Zapopan - The Irish couples ensnared in an apparent illegal adoption ring in western Mexico thought they were involved in a legal process and are devastated by allegations organisers were trafficking in children, the families said.
"All the families have valid declarations to adopt from Mexico as issued by the Adoption Authority of Ireland," they said in a statement, which was read over the phone to The Associated Press by their lawyer in Mexico, Carlos Montoya.
Prosecutors in Mexico contend the traffickers tricked destitute young Mexican women trying to earn more for their children and childless Irish couples desperate to become parents.
For 15-year-old Karla Zepeda, the story began in August when a woman came to her dusty neighbourhood of cinderblock homes and dirt roads looking for babies to photograph for an anti-abortion ad campaign.
Zepeda said that the woman, Guadalupe Bosquez, asked to use her 9-month-old daughter Camila in a two-week photo shoot for $755 (10 000 pesos), a small fortune for a teen mother who earns $180 a month at a sandwich stand and shares a cramped, one-story house with her disabled mother, stepfather, and three brothers.
No birth certificates
Bosquez later returned with another woman, Silvia Soto, and gave her half the money as they picked the child up. She got the rest two weeks later when they brought Camila home.
"They showed me a poster that showed my girl with other babies and said 'No To Abortion, Yes To Life'," said Zepeda, a petite teenager cleaning her house to loud norteno music.

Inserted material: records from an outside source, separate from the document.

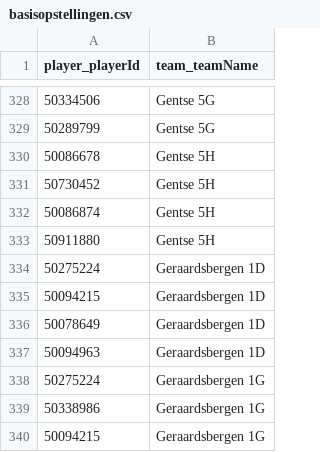
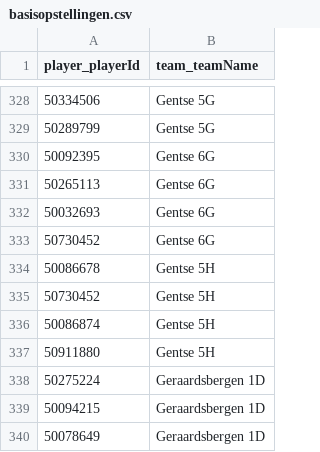
Before and after one commit to Badminton-PBO/lion-freaky, a CSV file: lf_front/data/fixed/2023-2024/basisopstellingen.csv, drawn as a sheet; only a part is shown, gaps mark what is left out; the shorter side is filled out with more unchanged rows.

Commit message:
Add missing basisopstelling Gentse 6G

```diff
--- a/lf_front/data/fixed/2023-2024/basisopstellingen.csv
+++ b/lf_front/data/fixed/2023-2024/basisopstellingen.csv
@@ -329,2 +329,6 @@ player_playerId,team_teamName
 50289799,Gentse 5G
+50092395,Gentse 6G
+50265113,Gentse 6G
+50032693,Gentse 6G
+50730452,Gentse 6G
 50086678,Gentse 5H
```
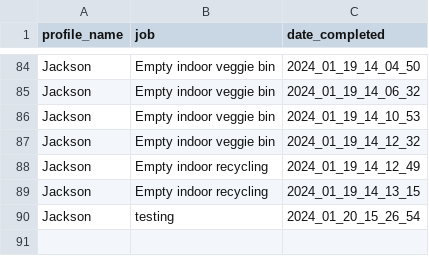
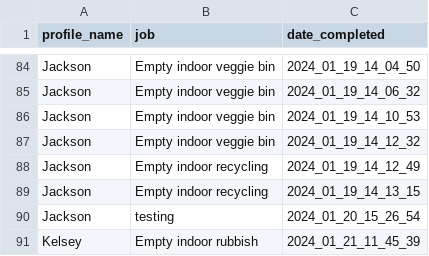
Before and after one commit to jacksonmunday/divi-webapp, a CSV file: divi/myapp/jobs_log.csv, drawn as a sheet; only a part is shown, gaps mark what is left out.

```diff
--- a/divi/myapp/jobs_log.csv
+++ b/divi/myapp/jobs_log.csv
@@ -90 +90,2 @@ Jackson,Empty indoor recycling,2024_01_19_14_13_15
 Jackson,testing,2024_01_20_15_26_54
+Kelsey,Empty indoor rubbish,2024_01_21_11_45_39
```
Also changed, not shown: divi/myapp/jobs.csv, 5 other files.
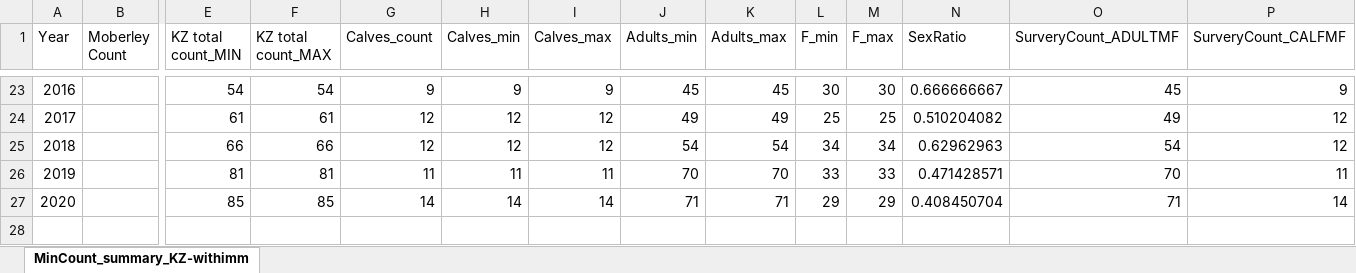
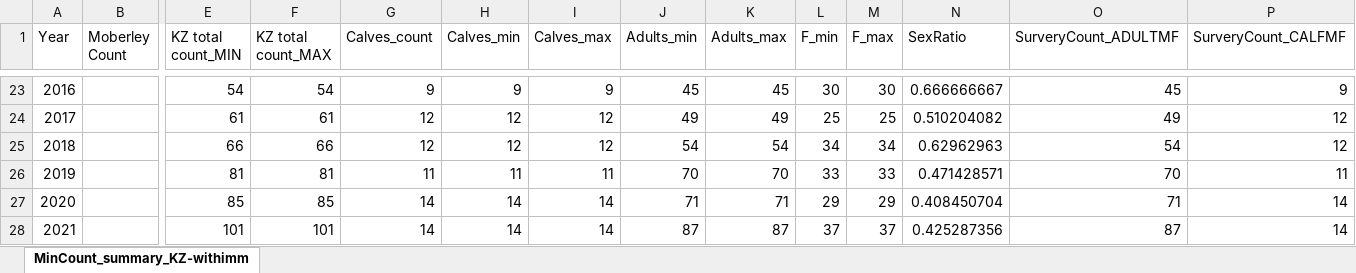
Before and after one commit to ctlamb/KZ_QT_IPM, an Excel workbook: data/KZ/Count_summary_KZ.xlsx, sheet MinCount_summary_KZ-withimm, drawn as a sheet; only a part is shown, gaps mark what is left out; values as stored, in another font and other column widths than the file's, no borders; rows hold the shown columns only; the diff names each change by its address in the sheet, - before the commit and + after, or states it on an @@ line.

```diff
--- a/data/KZ/Count_summary_KZ.xlsx (sheet MinCount_summary_KZ-withimm)
+++ b/data/KZ/Count_summary_KZ.xlsx (sheet MinCount_summary_KZ-withimm)
+row 28: 2021 |  | 101 | 101 | 14 | 14 | 14 | 87 | 87 | 37 | 37 | 0.425287356 | 87 | 14
```
Also changed, not shown: data/QT/Count_summary_QT.xlsx, 41 other files.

"I thought it was legal because everything seemed very normal."
Before long, the message spread to her neighbours. Seven other women, most between the ages of 15 and 22, agreed to let their babies be part of the ad campaign. Some already had several children. Some were single mothers. Two of them didn't know how to read or write.
Five of them said that they did not even have birth certificates for their babies when they came across Bosquez and Soto.
One said she needed money to pay for her child's medical care. All deny agreeing to give their children up for adoption.
But instead of just posing for photographs, Jalisco state investigators say Camila and other babies were left for weeks at a time in the care of Irish couples who had come to Mexico thinking they were adopting the children.
Camila and nine other children have been turned over to state officials who suspect they were being groomed for illegal adoptions.
And authorities hint that far more children could be involved: Lead investigator Blanca Barron told reporters the ring may have been operating for 20 years, though she gave no details. Prosecutors also say four of the children show signs of sexual abuse, though they didn't say how or by whom.
Nine people have been detained, including Bosquez and Soto, but no one has yet been charged.